Source records:
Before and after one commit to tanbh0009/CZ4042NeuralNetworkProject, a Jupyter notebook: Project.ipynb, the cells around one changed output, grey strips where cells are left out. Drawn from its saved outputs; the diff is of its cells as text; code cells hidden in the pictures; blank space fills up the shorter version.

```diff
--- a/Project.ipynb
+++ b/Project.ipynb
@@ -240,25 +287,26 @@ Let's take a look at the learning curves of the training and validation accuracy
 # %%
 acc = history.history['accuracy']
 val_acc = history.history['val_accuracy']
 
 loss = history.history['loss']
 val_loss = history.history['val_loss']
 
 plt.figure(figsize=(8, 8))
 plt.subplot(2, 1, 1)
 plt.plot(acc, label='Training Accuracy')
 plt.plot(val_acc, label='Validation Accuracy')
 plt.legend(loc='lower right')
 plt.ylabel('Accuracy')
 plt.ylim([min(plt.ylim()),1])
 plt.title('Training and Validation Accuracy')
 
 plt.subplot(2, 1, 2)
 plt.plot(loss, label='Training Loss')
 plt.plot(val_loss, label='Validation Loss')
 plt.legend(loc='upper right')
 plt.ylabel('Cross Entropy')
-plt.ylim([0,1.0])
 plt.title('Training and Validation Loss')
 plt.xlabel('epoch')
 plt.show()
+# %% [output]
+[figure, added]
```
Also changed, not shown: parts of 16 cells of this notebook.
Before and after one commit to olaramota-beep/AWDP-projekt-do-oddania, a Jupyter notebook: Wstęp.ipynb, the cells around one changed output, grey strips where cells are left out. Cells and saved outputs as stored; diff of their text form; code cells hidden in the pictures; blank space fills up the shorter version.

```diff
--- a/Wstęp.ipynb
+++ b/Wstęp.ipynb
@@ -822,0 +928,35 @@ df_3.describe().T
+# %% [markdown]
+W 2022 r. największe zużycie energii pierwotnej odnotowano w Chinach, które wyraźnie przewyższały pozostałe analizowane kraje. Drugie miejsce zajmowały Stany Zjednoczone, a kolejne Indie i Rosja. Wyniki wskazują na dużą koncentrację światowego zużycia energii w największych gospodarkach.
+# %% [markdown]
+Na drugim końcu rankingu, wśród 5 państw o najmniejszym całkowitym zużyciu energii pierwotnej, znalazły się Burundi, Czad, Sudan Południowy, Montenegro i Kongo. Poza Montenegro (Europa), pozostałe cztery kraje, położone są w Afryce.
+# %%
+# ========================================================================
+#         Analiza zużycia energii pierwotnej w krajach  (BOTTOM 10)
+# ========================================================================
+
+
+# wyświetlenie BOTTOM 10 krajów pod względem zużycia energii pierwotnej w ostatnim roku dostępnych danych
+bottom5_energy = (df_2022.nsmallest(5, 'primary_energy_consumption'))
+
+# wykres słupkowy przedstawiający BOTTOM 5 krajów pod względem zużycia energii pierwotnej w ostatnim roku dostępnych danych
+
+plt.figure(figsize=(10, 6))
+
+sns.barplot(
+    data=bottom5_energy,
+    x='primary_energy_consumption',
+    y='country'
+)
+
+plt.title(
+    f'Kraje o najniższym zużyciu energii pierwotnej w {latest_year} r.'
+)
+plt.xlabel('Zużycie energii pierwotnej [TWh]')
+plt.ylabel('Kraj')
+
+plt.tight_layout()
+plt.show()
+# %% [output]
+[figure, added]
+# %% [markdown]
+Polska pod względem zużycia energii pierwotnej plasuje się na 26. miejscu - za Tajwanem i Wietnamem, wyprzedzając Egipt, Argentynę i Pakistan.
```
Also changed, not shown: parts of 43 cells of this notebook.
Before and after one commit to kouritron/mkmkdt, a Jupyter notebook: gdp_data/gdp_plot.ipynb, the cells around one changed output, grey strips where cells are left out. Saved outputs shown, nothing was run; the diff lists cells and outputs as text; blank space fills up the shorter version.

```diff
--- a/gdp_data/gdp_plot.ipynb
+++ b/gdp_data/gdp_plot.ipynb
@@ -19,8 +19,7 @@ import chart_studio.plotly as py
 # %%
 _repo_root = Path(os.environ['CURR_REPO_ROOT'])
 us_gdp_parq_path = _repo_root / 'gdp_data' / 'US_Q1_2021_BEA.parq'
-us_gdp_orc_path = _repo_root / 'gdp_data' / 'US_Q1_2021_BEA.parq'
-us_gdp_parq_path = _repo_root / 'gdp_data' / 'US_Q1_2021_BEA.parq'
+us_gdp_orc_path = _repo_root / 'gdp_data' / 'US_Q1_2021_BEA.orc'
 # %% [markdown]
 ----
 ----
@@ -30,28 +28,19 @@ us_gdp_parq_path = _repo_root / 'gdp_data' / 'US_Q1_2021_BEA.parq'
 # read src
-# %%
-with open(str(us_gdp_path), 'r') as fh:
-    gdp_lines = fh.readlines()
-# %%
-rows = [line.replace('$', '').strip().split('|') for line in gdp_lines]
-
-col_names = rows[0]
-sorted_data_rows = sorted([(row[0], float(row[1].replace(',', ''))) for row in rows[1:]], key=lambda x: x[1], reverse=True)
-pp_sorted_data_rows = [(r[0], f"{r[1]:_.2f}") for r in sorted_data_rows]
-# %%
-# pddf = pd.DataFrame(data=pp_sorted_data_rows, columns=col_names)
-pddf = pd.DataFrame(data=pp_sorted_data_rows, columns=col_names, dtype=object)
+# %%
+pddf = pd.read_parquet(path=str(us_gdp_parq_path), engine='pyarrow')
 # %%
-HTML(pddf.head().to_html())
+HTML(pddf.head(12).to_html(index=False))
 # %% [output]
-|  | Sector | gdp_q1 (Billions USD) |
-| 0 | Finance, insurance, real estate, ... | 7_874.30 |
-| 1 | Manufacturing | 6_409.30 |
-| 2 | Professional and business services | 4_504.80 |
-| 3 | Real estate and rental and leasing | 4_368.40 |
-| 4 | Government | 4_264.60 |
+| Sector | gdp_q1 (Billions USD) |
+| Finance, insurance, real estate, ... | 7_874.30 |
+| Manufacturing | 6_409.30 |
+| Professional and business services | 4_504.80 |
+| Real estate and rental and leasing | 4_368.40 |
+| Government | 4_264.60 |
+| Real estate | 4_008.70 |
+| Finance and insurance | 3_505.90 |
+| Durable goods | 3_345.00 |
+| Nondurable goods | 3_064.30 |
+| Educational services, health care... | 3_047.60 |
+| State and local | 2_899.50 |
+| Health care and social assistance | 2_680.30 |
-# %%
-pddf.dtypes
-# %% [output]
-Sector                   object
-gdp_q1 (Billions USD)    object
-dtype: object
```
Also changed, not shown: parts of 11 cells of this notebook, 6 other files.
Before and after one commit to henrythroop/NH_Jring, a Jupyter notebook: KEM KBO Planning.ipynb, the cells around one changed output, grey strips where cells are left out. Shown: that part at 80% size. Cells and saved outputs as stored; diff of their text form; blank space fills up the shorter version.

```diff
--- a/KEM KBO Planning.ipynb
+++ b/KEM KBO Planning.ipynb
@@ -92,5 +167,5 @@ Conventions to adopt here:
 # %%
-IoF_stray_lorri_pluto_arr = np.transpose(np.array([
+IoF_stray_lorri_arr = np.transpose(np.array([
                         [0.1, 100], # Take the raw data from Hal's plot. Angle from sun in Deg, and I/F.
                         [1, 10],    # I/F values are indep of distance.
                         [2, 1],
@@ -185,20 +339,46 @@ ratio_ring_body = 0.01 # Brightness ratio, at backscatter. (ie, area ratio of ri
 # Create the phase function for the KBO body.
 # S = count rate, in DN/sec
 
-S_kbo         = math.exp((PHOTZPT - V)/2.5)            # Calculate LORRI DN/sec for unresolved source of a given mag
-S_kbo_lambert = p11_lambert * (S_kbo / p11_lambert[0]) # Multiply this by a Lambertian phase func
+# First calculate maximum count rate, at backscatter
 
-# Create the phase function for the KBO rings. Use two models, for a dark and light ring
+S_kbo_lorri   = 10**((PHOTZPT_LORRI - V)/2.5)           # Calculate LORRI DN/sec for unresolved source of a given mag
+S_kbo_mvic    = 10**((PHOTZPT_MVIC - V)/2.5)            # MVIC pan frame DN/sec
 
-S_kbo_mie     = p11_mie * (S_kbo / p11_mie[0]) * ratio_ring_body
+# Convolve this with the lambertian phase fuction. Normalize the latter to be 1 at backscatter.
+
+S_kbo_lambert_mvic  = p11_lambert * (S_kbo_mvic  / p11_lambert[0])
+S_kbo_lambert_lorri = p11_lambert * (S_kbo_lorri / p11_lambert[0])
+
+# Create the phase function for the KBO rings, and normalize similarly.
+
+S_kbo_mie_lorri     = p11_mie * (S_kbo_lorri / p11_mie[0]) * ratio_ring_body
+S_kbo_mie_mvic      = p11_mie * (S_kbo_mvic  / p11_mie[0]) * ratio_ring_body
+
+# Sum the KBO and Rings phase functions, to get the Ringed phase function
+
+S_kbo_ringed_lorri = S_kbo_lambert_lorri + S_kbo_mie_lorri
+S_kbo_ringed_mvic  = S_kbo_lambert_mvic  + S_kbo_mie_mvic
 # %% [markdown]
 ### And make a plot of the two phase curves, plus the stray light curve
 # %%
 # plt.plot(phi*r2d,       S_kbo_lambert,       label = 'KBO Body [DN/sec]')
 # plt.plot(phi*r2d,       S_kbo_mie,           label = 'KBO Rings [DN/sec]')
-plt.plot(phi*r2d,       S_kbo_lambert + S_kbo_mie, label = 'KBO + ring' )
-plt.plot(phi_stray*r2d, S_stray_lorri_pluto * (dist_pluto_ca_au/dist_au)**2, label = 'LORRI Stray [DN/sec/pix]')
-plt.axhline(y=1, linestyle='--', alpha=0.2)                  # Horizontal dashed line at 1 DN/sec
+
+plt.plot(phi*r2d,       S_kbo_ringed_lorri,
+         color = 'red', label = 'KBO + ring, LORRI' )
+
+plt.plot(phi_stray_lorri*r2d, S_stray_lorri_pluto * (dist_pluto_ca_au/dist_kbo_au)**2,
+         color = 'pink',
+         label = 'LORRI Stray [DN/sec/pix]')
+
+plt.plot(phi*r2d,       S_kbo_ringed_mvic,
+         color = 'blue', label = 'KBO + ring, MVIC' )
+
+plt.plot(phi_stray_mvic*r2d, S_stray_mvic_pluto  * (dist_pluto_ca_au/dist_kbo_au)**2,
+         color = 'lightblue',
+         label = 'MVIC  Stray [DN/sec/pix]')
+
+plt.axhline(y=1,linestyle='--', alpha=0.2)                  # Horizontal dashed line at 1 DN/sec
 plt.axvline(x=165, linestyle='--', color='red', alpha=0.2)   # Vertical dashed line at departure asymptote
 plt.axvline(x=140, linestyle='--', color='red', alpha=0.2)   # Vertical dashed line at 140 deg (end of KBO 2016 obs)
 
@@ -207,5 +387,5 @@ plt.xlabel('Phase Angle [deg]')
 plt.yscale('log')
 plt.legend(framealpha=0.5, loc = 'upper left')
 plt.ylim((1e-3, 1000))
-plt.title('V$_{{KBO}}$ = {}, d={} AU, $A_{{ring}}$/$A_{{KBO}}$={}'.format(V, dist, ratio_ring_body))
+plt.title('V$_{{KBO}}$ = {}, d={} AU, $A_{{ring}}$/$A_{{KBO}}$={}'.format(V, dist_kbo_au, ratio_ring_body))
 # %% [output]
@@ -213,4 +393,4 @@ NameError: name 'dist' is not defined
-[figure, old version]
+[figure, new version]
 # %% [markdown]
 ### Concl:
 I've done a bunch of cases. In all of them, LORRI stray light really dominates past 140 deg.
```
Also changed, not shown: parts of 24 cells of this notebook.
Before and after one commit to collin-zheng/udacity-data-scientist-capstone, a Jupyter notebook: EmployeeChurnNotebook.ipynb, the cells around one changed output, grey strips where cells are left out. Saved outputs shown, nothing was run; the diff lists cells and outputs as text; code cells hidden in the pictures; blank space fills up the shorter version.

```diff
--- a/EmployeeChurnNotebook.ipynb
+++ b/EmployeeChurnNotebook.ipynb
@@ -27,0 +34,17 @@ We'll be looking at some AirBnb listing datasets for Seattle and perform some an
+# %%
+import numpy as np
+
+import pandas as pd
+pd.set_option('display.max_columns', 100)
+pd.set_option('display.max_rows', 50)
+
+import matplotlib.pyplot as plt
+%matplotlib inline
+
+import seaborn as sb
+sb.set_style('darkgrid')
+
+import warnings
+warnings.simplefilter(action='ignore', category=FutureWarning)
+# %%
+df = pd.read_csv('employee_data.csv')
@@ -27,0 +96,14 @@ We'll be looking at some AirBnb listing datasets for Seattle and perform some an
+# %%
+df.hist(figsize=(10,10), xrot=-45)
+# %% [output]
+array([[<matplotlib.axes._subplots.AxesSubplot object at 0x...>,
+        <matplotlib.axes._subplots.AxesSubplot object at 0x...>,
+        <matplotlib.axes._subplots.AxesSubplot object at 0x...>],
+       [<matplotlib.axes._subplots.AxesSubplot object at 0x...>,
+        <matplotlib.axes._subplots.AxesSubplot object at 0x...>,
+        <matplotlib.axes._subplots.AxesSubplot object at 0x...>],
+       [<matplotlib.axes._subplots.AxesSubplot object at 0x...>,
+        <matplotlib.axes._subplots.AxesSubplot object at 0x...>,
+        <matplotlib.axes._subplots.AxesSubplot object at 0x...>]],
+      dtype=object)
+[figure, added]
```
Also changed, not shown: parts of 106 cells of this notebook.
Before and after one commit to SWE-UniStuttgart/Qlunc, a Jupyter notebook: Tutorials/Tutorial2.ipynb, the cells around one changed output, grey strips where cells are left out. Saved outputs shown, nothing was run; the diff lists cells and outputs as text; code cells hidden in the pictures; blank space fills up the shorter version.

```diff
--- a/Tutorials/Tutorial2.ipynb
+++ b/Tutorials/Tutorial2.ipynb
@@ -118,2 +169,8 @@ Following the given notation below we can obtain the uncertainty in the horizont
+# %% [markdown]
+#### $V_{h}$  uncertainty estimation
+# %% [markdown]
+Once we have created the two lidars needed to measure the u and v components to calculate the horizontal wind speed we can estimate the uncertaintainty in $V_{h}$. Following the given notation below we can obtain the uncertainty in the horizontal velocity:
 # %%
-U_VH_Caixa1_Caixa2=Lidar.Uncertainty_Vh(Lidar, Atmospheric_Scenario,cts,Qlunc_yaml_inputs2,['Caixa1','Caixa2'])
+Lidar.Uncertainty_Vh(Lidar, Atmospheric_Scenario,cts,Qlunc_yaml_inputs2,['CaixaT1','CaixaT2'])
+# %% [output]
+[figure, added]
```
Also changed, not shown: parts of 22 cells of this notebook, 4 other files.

Task prompt:
Your answer should be all lines from the data that contain "this".

Solution to the problem:
Also changed, not shown: parts of 16 cells of this notebook.
Also changed, not shown: parts of 43 cells of this notebook.
Also changed, not shown: parts of 11 cells of this notebook, 6 other files.
-S_kbo_lambert = p11_lambert * (S_kbo / p11_lambert[0]) # Multiply this by a Lambertian phase func
+# Convolve this with the lambertian phase fuction. Normalize the latter to be 1 at backscatter.
Also changed, not shown: parts of 24 cells of this notebook.
Also changed, not shown: parts of 106 cells of this notebook.
Also changed, not shown: parts of 22 cells of this notebook, 4 other files.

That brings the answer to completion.